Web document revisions
****
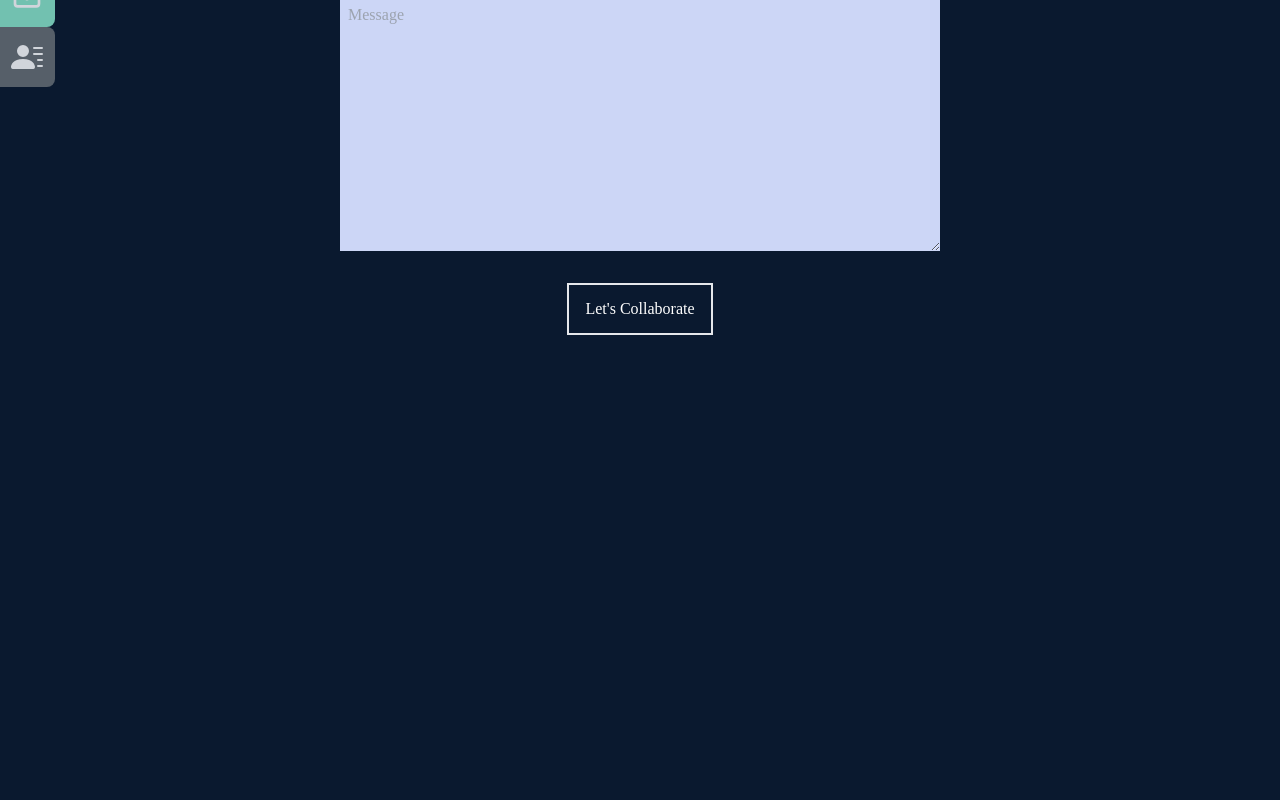
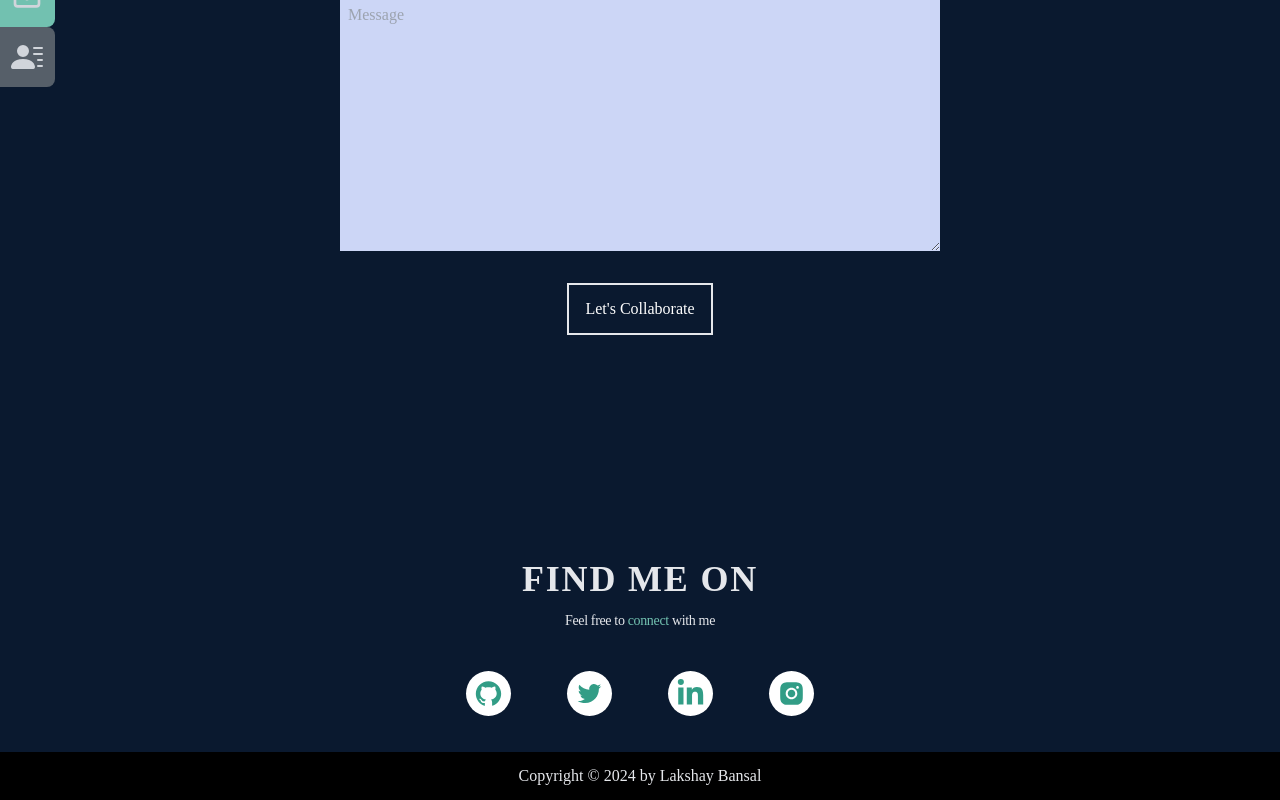
Before and after one commit to laksh0786/Lakshay-s-Portfolio, a React (Create React App) app: page /contact in a window 1280 px wide. Shown: the part 401-1201 px from the top of the page. Before the commit the page ends 896 px from the top, so only its background shows below. Built offline with nearby package versions, Linux system fonts and the light colour scheme.

Commit message:
Updated footer and resume page pdf

```diff
--- a/src/App.js
+++ b/src/App.js
@@ -22,7 +22,7 @@ function App() {
         <Route path='/contact' element={<Contact/>} />
       </Routes>
 
-      {/* <Footer/> */}
+      <Footer/>
 
     </div>
   );
--- a/src/Pages/About.js
+++ b/src/Pages/About.js
@@ -6,7 +6,7 @@ import Tools from "../components/Tools";
 function About() {
     return (
 
-        <div name='about' className='w-full mt-10 h-screen bg-[#0a192f] text-gray-300'>
+        <div name='about' className='w-full mt-10 bg-[#0a192f] text-gray-300'>
 
             {/* Introduction */}
             <div className='pt-24 flex flex-col items-center w-full'>
--- a/src/Pages/Project.js
+++ b/src/Pages/Project.js
@@ -4,7 +4,7 @@ import projectData from '../projectData';
 function Project() {
   console.log(projectData)
   return (
-    <div className='w-full h-screen mt-20 text-gray-300 bg-[#0a192f]'>
+    <div className='w-full mt-20 mb-10 text-gray-300 bg-[#0a192f]'>
 
       <div className='max-w-[1000px] lg:pl-20 mx-auto p-4 flex flex-col w-full h-full'>
 
--- a/src/Pages/Resume.js
+++ b/src/Pages/Resume.js
@@ -1,6 +1,6 @@
 import React, { useEffect, useState } from 'react'
 import { Document, pdfjs, Page } from 'react-pdf';
-import pdf from '../assets/Lakshay_Resume.pdf'
+import pdf from './../assets/Lakshay_Resume.pdf'
 import { HiArrowNarrowRight } from 'react-icons/hi'
 
 
--- a/src/components/Footer.js
+++ b/src/components/Footer.js
@@ -1,8 +1,37 @@
 import React from 'react'
+import {
+  AiFillGithub,
+  AiOutlineTwitter,
+  AiFillInstagram,
+} from "react-icons/ai";
+import { FaLinkedinIn } from "react-icons/fa";
 
 function Footer() {
   return (
-    <div>Footer</div>
+    <div>
+
+      <div className='mt-16 w-full flex flex-col gap-3 text-gray-200 items-center'>
+
+        <p className='text-4xl tracking-wider font-semibold'>FIND ME ON</p>
+        <p className='text-sm font-medium tracking-tight'>Feel free to <span className='text-[#72c1b0]'>connect</span> with me</p>
+
+      </div>
+
+      <div className='w-full mt-10 flex justify-center gap-14'>
+        <a className='footer-link' href=""> <AiFillGithub className='text-[#329d86] p-2' size={45} />     </a>
+        <a className='footer-link' href=""> <AiOutlineTwitter className='text-[#329d86] p-2' size={45} /> </a>
+        <a className='footer-link' href=""> <FaLinkedinIn className='text-[#329d86] p-2' size={45} />     </a>
+        <a className='footer-link' href=""> <AiFillInstagram className='text-[#329d86] p-2' size={45} />  </a>
+      </div>
+
+
+      <div className=' mt-9 px-16 py-3 flex justify-center w-full bg-black text-gray-200'>
+
+        <p>Copyright &copy; 2024 by Lakshay Bansal  </p>
+
+      </div>
+
+    </div>
   )
 }
 
--- a/src/index.css
+++ b/src/index.css
@@ -36,6 +36,16 @@
     @apply text-base;
     @apply hover:bg-pink-500;
     @apply duration-300
+  }
+
+  .footer-link{
+    @apply bg-white;
+    @apply rounded-full;
+    @apply hover:shadow-md;
+    @apply hover:shadow-[#329d86];
+    @apply hover:scale-110;
+    @apply hover:border;
+    @apply border-[#329d86]
   }
 
 }
```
****
Task:
Print out every record above exactly as given. Do not include the pictures.

Completed exercise:
Before and after one commit to laksh0786/Lakshay-s-Portfolio, a React (Create React App) app: page /contact in a window 1280 px wide. Shown: the part 401-1201 px from the top of the page. Before the commit the page ends 896 px from the top, so only its background shows below. Built offline with nearby package versions, Linux system fonts and the light colour scheme.

Commit message:
Updated footer and resume page pdf

```diff
--- a/src/App.js
+++ b/src/App.js
@@ -22,7 +22,7 @@ function App() {
         <Route path='/contact' element={<Contact/>} />
       </Routes>
 
-      {/* <Footer/> */}
+      <Footer/>
 
     </div>
   );
--- a/src/Pages/About.js
+++ b/src/Pages/About.js
@@ -6,7 +6,7 @@ import Tools from "../components/Tools";
 function About() {
     return (
 
-        <div name='about' className='w-full mt-10 h-screen bg-[#0a192f] text-gray-300'>
+        <div name='about' className='w-full mt-10 bg-[#0a192f] text-gray-300'>
 
             {/* Introduction */}
             <div className='pt-24 flex flex-col items-center w-full'>
--- a/src/Pages/Project.js
+++ b/src/Pages/Project.js
@@ -4,7 +4,7 @@ import projectData from '../projectData';
 function Project() {
   console.log(projectData)
   return (
-    <div className='w-full h-screen mt-20 text-gray-300 bg-[#0a192f]'>
+    <div className='w-full mt-20 mb-10 text-gray-300 bg-[#0a192f]'>
 
       <div className='max-w-[1000px] lg:pl-20 mx-auto p-4 flex flex-col w-full h-full'>
 
--- a/src/Pages/Resume.js
+++ b/src/Pages/Resume.js
@@ -1,6 +1,6 @@
 import React, { useEffect, useState } from 'react'
 import { Document, pdfjs, Page } from 'react-pdf';
-import pdf from '../assets/Lakshay_Resume.pdf'
+import pdf from './../assets/Lakshay_Resume.pdf'
 import { HiArrowNarrowRight } from 'react-icons/hi'
 
 
--- a/src/components/Footer.js
+++ b/src/components/Footer.js
@@ -1,8 +1,37 @@
 import React from 'react'
+import {
+  AiFillGithub,
+  AiOutlineTwitter,
+  AiFillInstagram,
+} from "react-icons/ai";
+import { FaLinkedinIn } from "react-icons/fa";
 
 function Footer() {
   return (
-    <div>Footer</div>
+    <div>
+
+      <div className='mt-16 w-full flex flex-col gap-3 text-gray-200 items-center'>
+
+        <p className='text-4xl tracking-wider font-semibold'>FIND ME ON</p>
+        <p className='text-sm font-medium tracking-tight'>Feel free to <span className='text-[#72c1b0]'>connect</span> with me</p>
+
+      </div>
+
+      <div className='w-full mt-10 flex justify-center gap-14'>
+        <a className='footer-link' href=""> <AiFillGithub className='text-[#329d86] p-2' size={45} />     </a>
+        <a className='footer-link' href=""> <AiOutlineTwitter className='text-[#329d86] p-2' size={45} /> </a>
+        <a className='footer-link' href=""> <FaLinkedinIn className='text-[#329d86] p-2' size={45} />     </a>
+        <a className='footer-link' href=""> <AiFillInstagram className='text-[#329d86] p-2' size={45} />  </a>
+      </div>
+
+
+      <div className=' mt-9 px-16 py-3 flex justify-center w-full bg-black text-gray-200'>
+
+        <p>Copyright &copy; 2024 by Lakshay Bansal  </p>
+
+      </div>
+
+    </div>
   )
 }
 
--- a/src/index.css
+++ b/src/index.css
@@ -36,6 +36,16 @@
     @apply text-base;
     @apply hover:bg-pink-500;
     @apply duration-300
+  }
+
+  .footer-link{
+    @apply bg-white;
+    @apply rounded-full;
+    @apply hover:shadow-md;
+    @apply hover:shadow-[#329d86];
+    @apply hover:scale-110;
+    @apply hover:border;
+    @apply border-[#329d86]
   }
 
 }
```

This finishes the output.